When I hear ice clinking in a glass
I think of my mother and how we could tell,
by slur or by gait, if she’d had one drink

or two-and-a-half; how, by the third, a chill
would coat her in a hardened shell,
or she’d rain down like hail with tearful

stories we’d heard before. I’d call around
to the usual bars when I was ten, long after
dinner, long after bedtime. I’d check

to make sure she was breathing
when she slept, ribs rising & falling
in slow frigid waves. But there are no

middle-of-the-night rantings now,
no shaking us awake from our splintered
sleep, making us get up

to wash dishes we’d left In the sink.
No calls from jail now as some guard
listens in, the click and static filling

the fissure between us. We drift, broken
chunks of lost glacier.

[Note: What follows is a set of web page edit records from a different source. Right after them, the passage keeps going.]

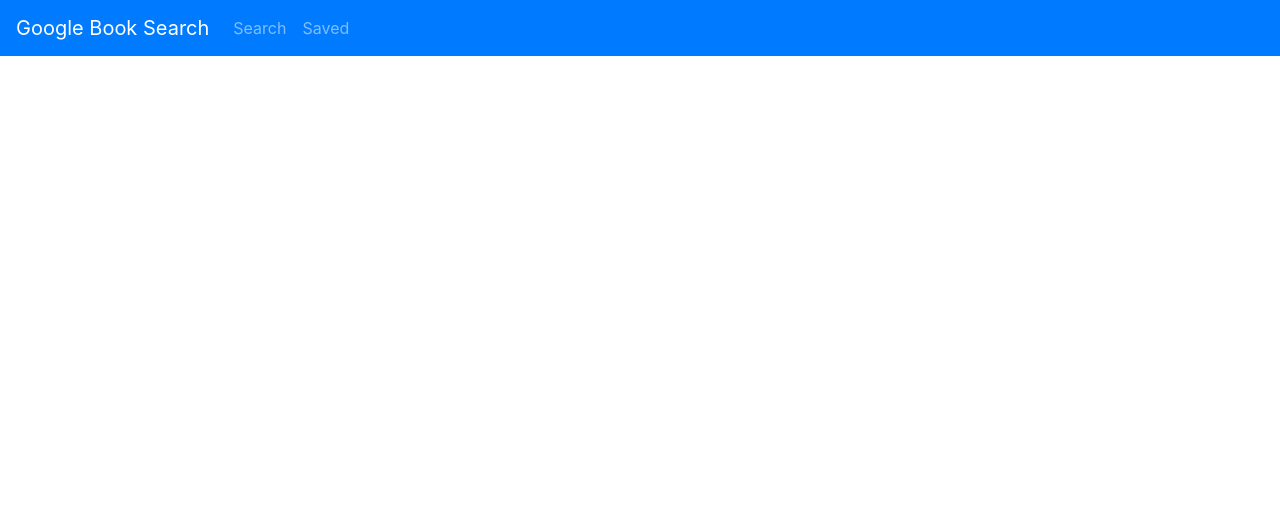
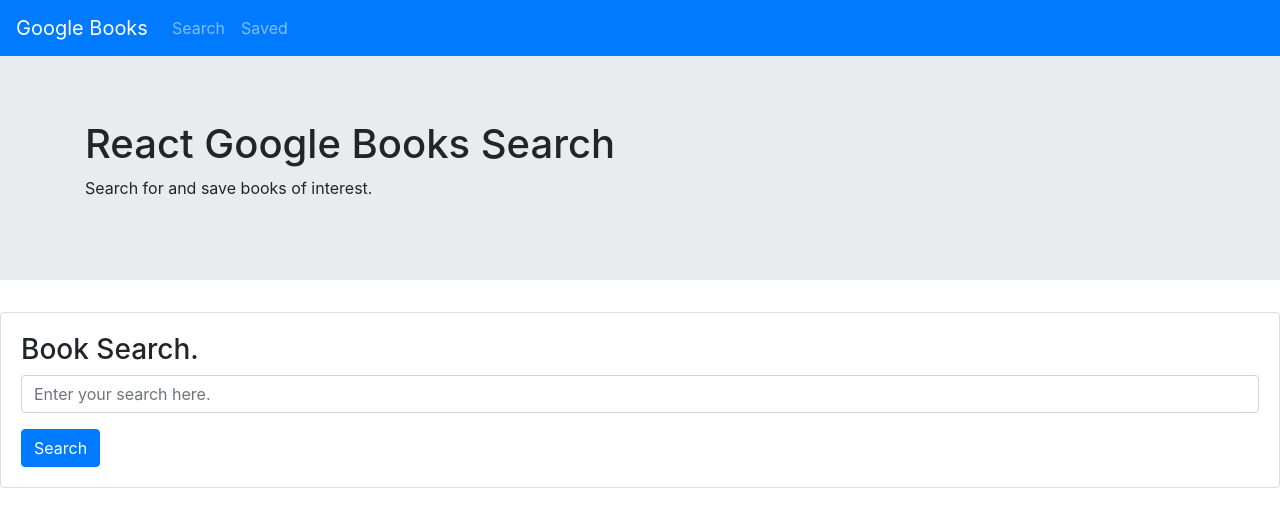
Before and after one commit to Bdomschot/google-book-search, a React (Create React App) app: page / in a window 1280 px wide. Shown: the top 526 px of the page. Built offline with nearby package versions, Linux system fonts and the light colour scheme.

Commit message:
Added Jumbotron

```diff
--- a/src/App.js
+++ b/src/App.js
@@ -1,10 +1,15 @@
 import './App.css';
-import Header from "./components/Header"
+import Header from "./components/Header";
+import Jumbo from "./components/Jumbo";
+import Search from "./components/Search";
 
 function App() {
   return (
-
+    <div>
       <Header/>
+      <Jumbo />
+      <Search/>
+    </div>
   )
 }
 
--- a/src/components/Header.js
+++ b/src/components/Header.js
@@ -6,7 +6,7 @@
   return(
 
     <Navbar bg="primary" variant="dark">
-    <Navbar.Brand href="#home">Google Book Search</Navbar.Brand>
+    <Navbar.Brand href="#home">Google Books</Navbar.Brand>
     <Nav className="mr-auto">
       <Nav.Link href="/Search">Search</Nav.Link>
       <Nav.Link href="/Saved">Saved</Nav.Link>
@@ -16,4 +16,4 @@
     )
 }
 
-export default Header
+export default Header;
--- /dev/null
+++ b/src/components/Jumbo.js
@@ -0,0 +1,17 @@
+import  Jumbotron  from "react-bootstrap/Jumbotron";
+import Container from 'react-bootstrap/Container';
+
+function Jumbo(){
+
+    return(
+        <Jumbotron fluid>
+            <Container>
+                <h1>React Google Books Search</h1>
+                <p>
+                Search for and save books of interest.
+                </p>
+            </Container>
+        </Jumbotron>
+    )
+}
+export default Jumbo;
--- a/src/components/Search.js
+++ b/src/components/Search.js
@@ -5,7 +5,7 @@
     return (
         <Card>
             <Card.Body>
-                <h1> Book Search.</h1>
+                <h3> Book Search.</h3>
                 <Form>
                     <Form.Group>
                         <Form.Control type="text" placeholder= "Enter your search here."/>
```
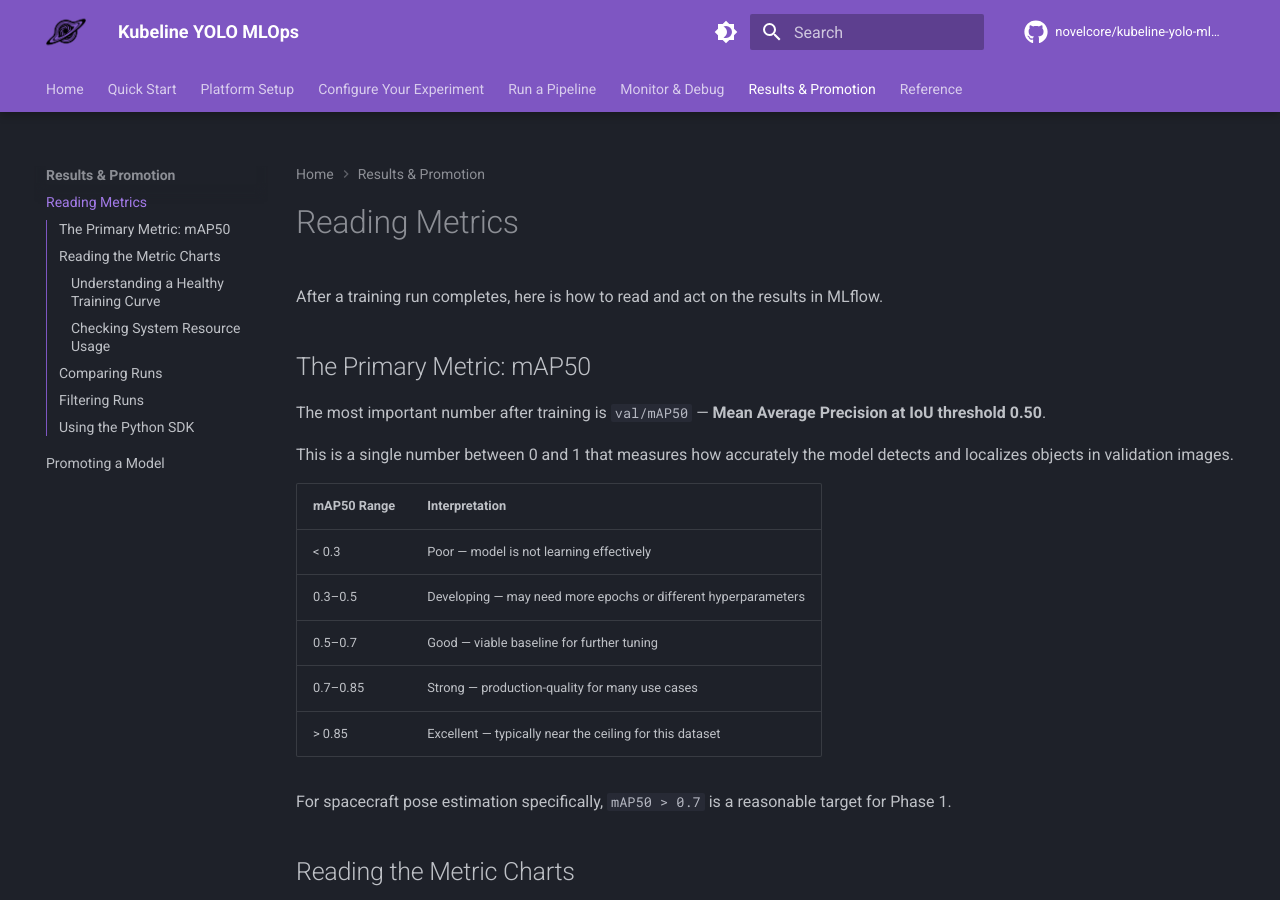
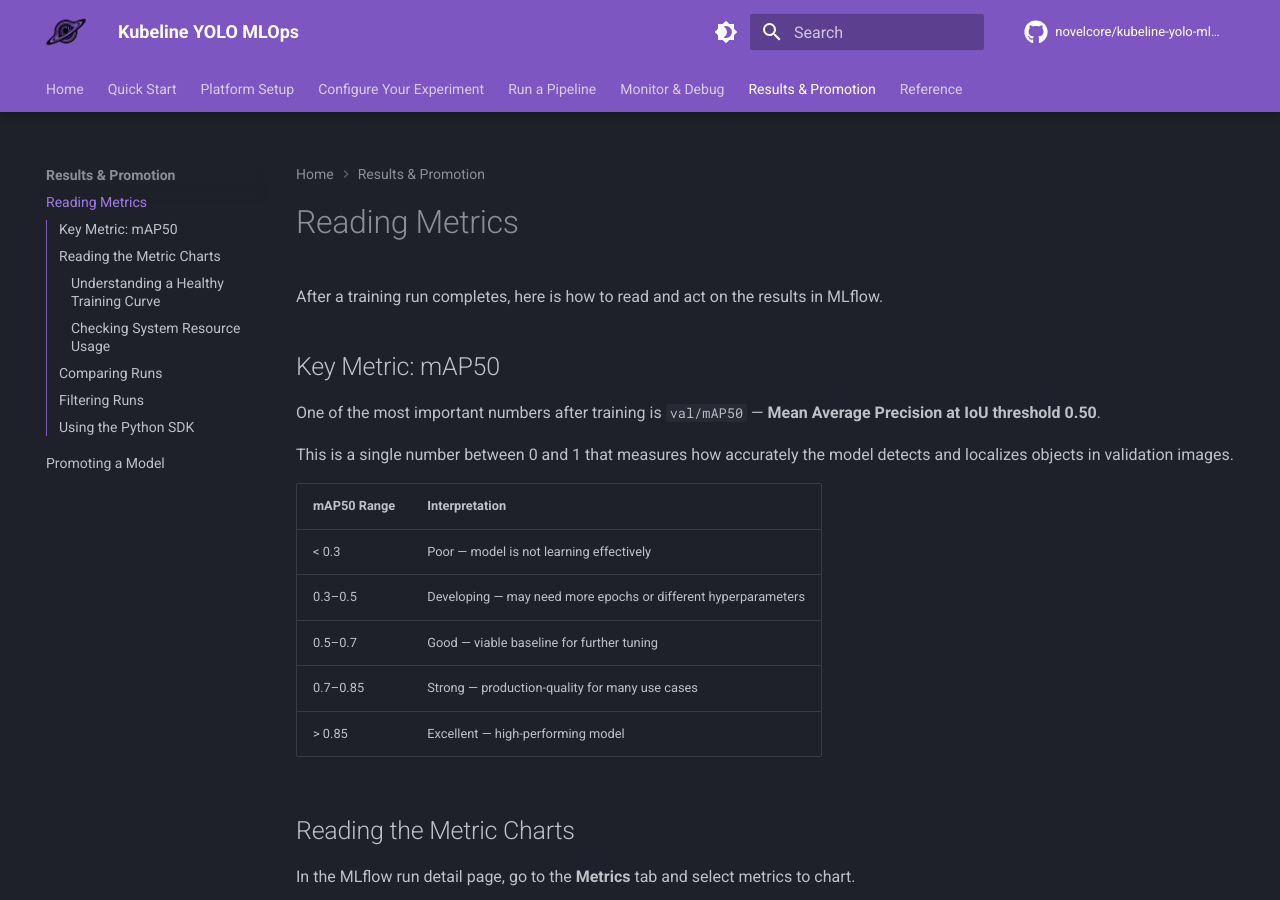
Before and after one commit to novelcore/kubeline-yolo-mlops, an MkDocs documentation site: the page built from .docs/results/metrics.md, in a window 1280 px wide and 900 px high. Built offline with MkDocs 1.6.1 and Material for MkDocs 9.7.7, drawn with Linux system fonts in a browser that asks for light colours; comment, search, counter and statistics services are not loaded.

Commit message:
docs: adjust mAP50 section — not primary, remove Phase 1 target
- Rename from "Primary Metric" to "Key Metric"
- Remove Phase 1 threshold (0.7) — already exceeded at 0.95+
- Remove "ceiling for this dataset" language

Co-Authored-By: Claude Opus 4.6 (1M context) <noreply@anthropic.com>

```diff
--- a/.docs/results/metrics.md
+++ b/.docs/results/metrics.md
@@ -2,9 +2,9 @@
 
 After a training run completes, here is how to read and act on the results in MLflow.
 
-## The Primary Metric: mAP50
+## Key Metric: mAP50
 
-The most important number after training is `val/mAP50` — **Mean Average Precision at IoU threshold 0.50**.
+One of the most important numbers after training is `val/mAP50` — **Mean Average Precision at IoU threshold 0.50**.
 
 This is a single number between 0 and 1 that measures how accurately the model detects and localizes objects in validation images.
 
@@ -14,9 +14,7 @@ This is a single number between 0 and 1 that measures how accurately the model d
 | 0.3–0.5 | Developing — may need more epochs or different hyperparameters |
 | 0.5–0.7 | Good — viable baseline for further tuning |
 | 0.7–0.85 | Strong — production-quality for many use cases |
-| > 0.85 | Excellent — typically near the ceiling for this dataset |
-
-For spacecraft pose estimation specifically, `mAP50 > 0.7` is a reasonable target for Phase 1.
+| > 0.85 | Excellent — high-performing model |
 
 ## Reading the Metric Charts
 
```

We slide away,
cubes released from their frosty silver trays.

© Barb Reynolds